Greying crane industry needs a big lift

PHOTO: Greying crane industry needs a big lift

SINGAPORE - Handling a several-tonne steel giant with delicate precision for long hours may not seem like the ideal job for a senior citizen. But Mr Chan Cheng Poh is up to the task. The white-haired 65-year-old is a crane operator at civil engineering firm Huationg - and he is far from alone.

The pool of crane operators is greying, even as the demand for them is rising. And although there are efforts to get more locals involved, training bottlenecks and picky clients make it an uphill task.

Almost 40 per cent of Singapore's 3,600 crane operators are above 50 years old, according to the Building and Construction Authority (BCA).

In fact, older workers are almost a norm. "In this trade, 50 is not considered old," said Asiagroup Leasing's human resource manager Jacqueline Toh.

Industry players say crane operators can work until 70. Operators agree, but say age takes a toll.

Said Mr Cheong Kee Khong, 59, who drives a mobile crane from site to site: "As you grow older, the burden of the job is greater."

Now, he tires by the end of his eight-hour day, and clocks less overtime - even though the need for it is rising.
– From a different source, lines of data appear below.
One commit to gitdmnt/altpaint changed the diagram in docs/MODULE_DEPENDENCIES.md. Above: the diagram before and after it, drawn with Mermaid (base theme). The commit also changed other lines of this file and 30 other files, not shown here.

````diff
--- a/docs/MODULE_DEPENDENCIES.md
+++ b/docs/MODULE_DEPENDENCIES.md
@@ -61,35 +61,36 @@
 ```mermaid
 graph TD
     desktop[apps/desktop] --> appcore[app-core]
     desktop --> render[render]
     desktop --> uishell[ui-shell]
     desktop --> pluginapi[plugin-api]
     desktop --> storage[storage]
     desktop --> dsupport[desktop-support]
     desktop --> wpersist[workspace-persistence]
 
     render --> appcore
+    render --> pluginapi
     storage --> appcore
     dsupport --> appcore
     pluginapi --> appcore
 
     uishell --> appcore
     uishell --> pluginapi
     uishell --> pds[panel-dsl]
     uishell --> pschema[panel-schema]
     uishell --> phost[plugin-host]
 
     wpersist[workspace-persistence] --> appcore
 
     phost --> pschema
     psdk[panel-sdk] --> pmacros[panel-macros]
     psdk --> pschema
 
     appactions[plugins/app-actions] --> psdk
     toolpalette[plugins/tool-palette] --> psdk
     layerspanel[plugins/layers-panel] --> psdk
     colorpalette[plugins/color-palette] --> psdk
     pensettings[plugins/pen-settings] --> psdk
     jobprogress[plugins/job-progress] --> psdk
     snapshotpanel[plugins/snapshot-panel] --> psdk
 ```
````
With strong construction activity, demand for cranes and operators is up. National Development Minister Khaw Boon Wan said in a blog post in May that "a few hundred more" are needed.
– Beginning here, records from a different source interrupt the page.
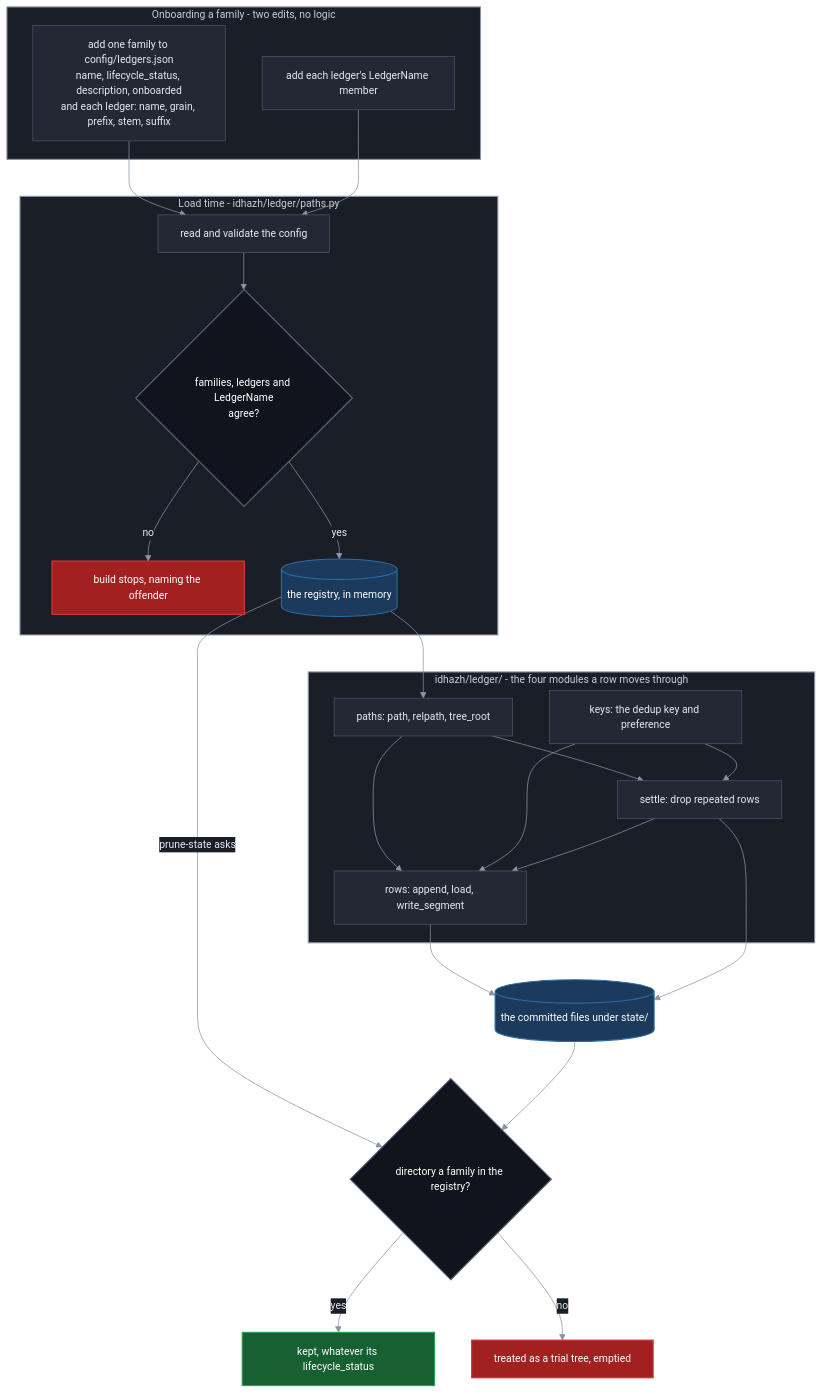
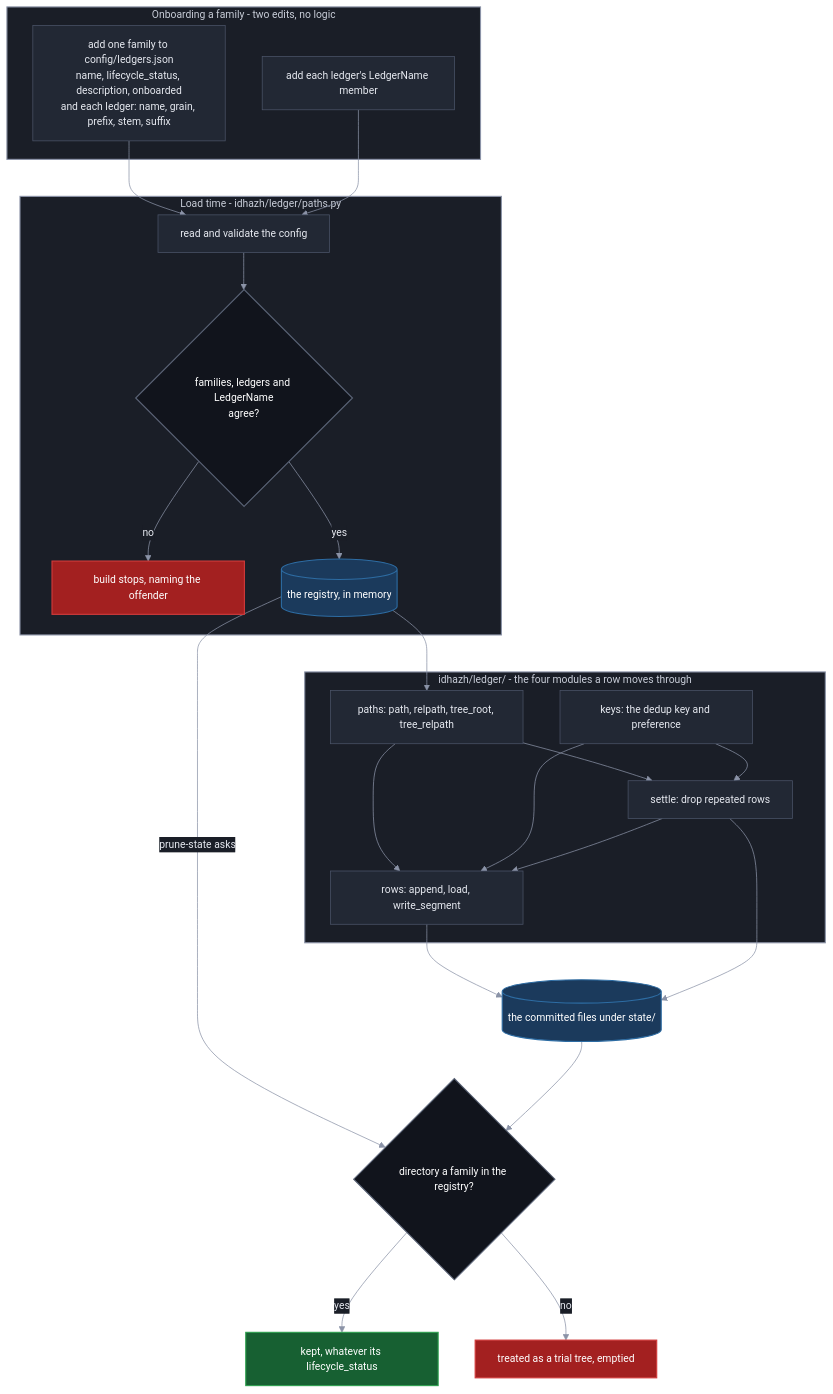
The diagram in docs/architecture/contracts/state-ledgers.md (miztiik/yen-idhazh), drawn with Mermaid before and after one commit. The commit also changed other lines of this file and 26 other files, not shown here.

````diff
--- a/docs/architecture/contracts/state-ledgers.md
+++ b/docs/architecture/contracts/state-ledgers.md
@@ -139,59 +142,59 @@
 ```mermaid
 %%{init: {"theme": "base", "themeVariables": {"background": "#0f1117", "primaryColor": "#222834", "primaryTextColor": "#e6e9f0", "primaryBorderColor": "#4b5468", "lineColor": "#8b93a7", "textColor": "#e6e9f0", "clusterBkg": "#1a1e27", "clusterBorder": "#3a4254", "titleColor": "#e6e9f0", "edgeLabelBackground": "#1a1e27", "fontSize": "14px"}}}%%
 flowchart TB
   subgraph ONBOARD["Onboarding a family - two edits, no logic"]
     ENTRY["add one family to config/ledgers.json<br/>name, lifecycle_status, description, onboarded<br/>and each ledger: name, grain, prefix, stem, suffix"]
     MEMBER["add each ledger's LedgerName member"]
   end
 
   subgraph LOAD["Load time - idhazh/ledger/paths.py"]
     READ["read and validate the config"]
     BIJ{"families, ledgers and LedgerName<br/>agree?"}
     REFUSE["build stops, naming the offender"]
     REG[("the registry, in memory")]
   end
 
   subgraph DOOR["idhazh/ledger/ - the four modules a row moves through"]
-    PATHS["paths: path, relpath, tree_root"]
+    PATHS["paths: path, relpath, tree_root, tree_relpath"]
     KEYS["keys: the dedup key and preference"]
     ROWS["rows: append, load, write_segment"]
     SETTLE["settle: drop repeated rows"]
   end
 
   TREE[("the committed files under state/")]
   PRUNE{"directory a family in the registry?"}
   KEEP["kept, whatever its lifecycle_status"]
   EMPTY["treated as a trial tree, emptied"]
 
   ENTRY --> READ
   MEMBER --> READ
   READ --> BIJ
   BIJ -->|"no"| REFUSE
   BIJ -->|"yes"| REG
   REG --> PATHS
   PATHS --> ROWS
   PATHS --> SETTLE
   KEYS --> ROWS
   KEYS --> SETTLE
   SETTLE --> ROWS
   ROWS --> TREE
   SETTLE --> TREE
   REG -->|"prune-state asks"| PRUNE
   PRUNE -->|"yes"| KEEP
   PRUNE -->|"no"| EMPTY
   TREE --> PRUNE
 
   classDef stage fill:#222834,stroke:#4b5468,stroke-width:1px,color:#e6e9f0;
   classDef decision fill:#11141c,stroke:#5b6477,stroke-width:1.5px,color:#ffffff;
   classDef yes fill:#176032,stroke:#2ea04f,stroke-width:1.5px,color:#ffffff;
   classDef no fill:#a32020,stroke:#d23b3b,stroke-width:1.5px,color:#ffffff;
   classDef ledger fill:#1b3a5c,stroke:#2d6ca3,stroke-width:1.5px,color:#ffffff;
   classDef sysOps fill:#1a1e27,stroke:#8b93a7,stroke-width:1.5px,color:#c8cdd8;
 
   class ENTRY,MEMBER,READ,PATHS,KEYS,ROWS,SETTLE stage;
   class BIJ,PRUNE decision;
   class KEEP yes;
   class REFUSE,EMPTY no;
   class REG,TREE ledger;
   class ONBOARD,LOAD,DOOR sysOps;
 ```
````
The move to prefabricated construction also means there is a greater need to hoist parts such as staircases and walls into place. Recruiting younger crane operators is a solution, and Singaporeans do seem interested.

The BCA received 1,200 enquiries when it launched the Crane Apprenticeship Programme in April. The one-year scheme sponsors the mandatory licensing course and offers on-the-job training.

But progress is stalled by a shortage of training places, with a wait of up to six months each for two modules, said Huationg general manager and Singapore Cranes Association vice-chairman Jimmy Chua.

To that, the BCA said it has ramped up provision. The three- to nine-month wait has been cut to three to six months for the first module, and one to five months for the second. Another crane training centre is also in the works.

Yet after getting licensed, new crane operators face another hurdle: Clients may not want them.

Major clients like the Land Transport Authority and the Housing Board often require operators with at least five years' experience, to improve safety.

Said the BCA: "This is a good thing as the crane operation trade is a highly specialised trade with a very high safety impact."

But it also means few opportunities for new crane operators.

"So we can't really give them ample training," said Moh Seng Cranes managing director Jovan Yap, who would like to hire more crane operators - but not if they end up being unable to take the job.

Nor is the requirement foolproof, he added, as "five years of experience" just means five years since receiving the licence. "(The authorities) should focus on the number of hours that they clock in the company," he suggested.

Raising new operators for the job

For Mr Wong Chun Hoe, 27, getting to work means a 20-storey climb - to the cabin of his tower crane.

"If you don't have much education, this kind of skilled work can earn you good money," said the O-level graduate.

As a crane operator with Smatra Engineering, he makes about $4,000 a month, working 12-hour days.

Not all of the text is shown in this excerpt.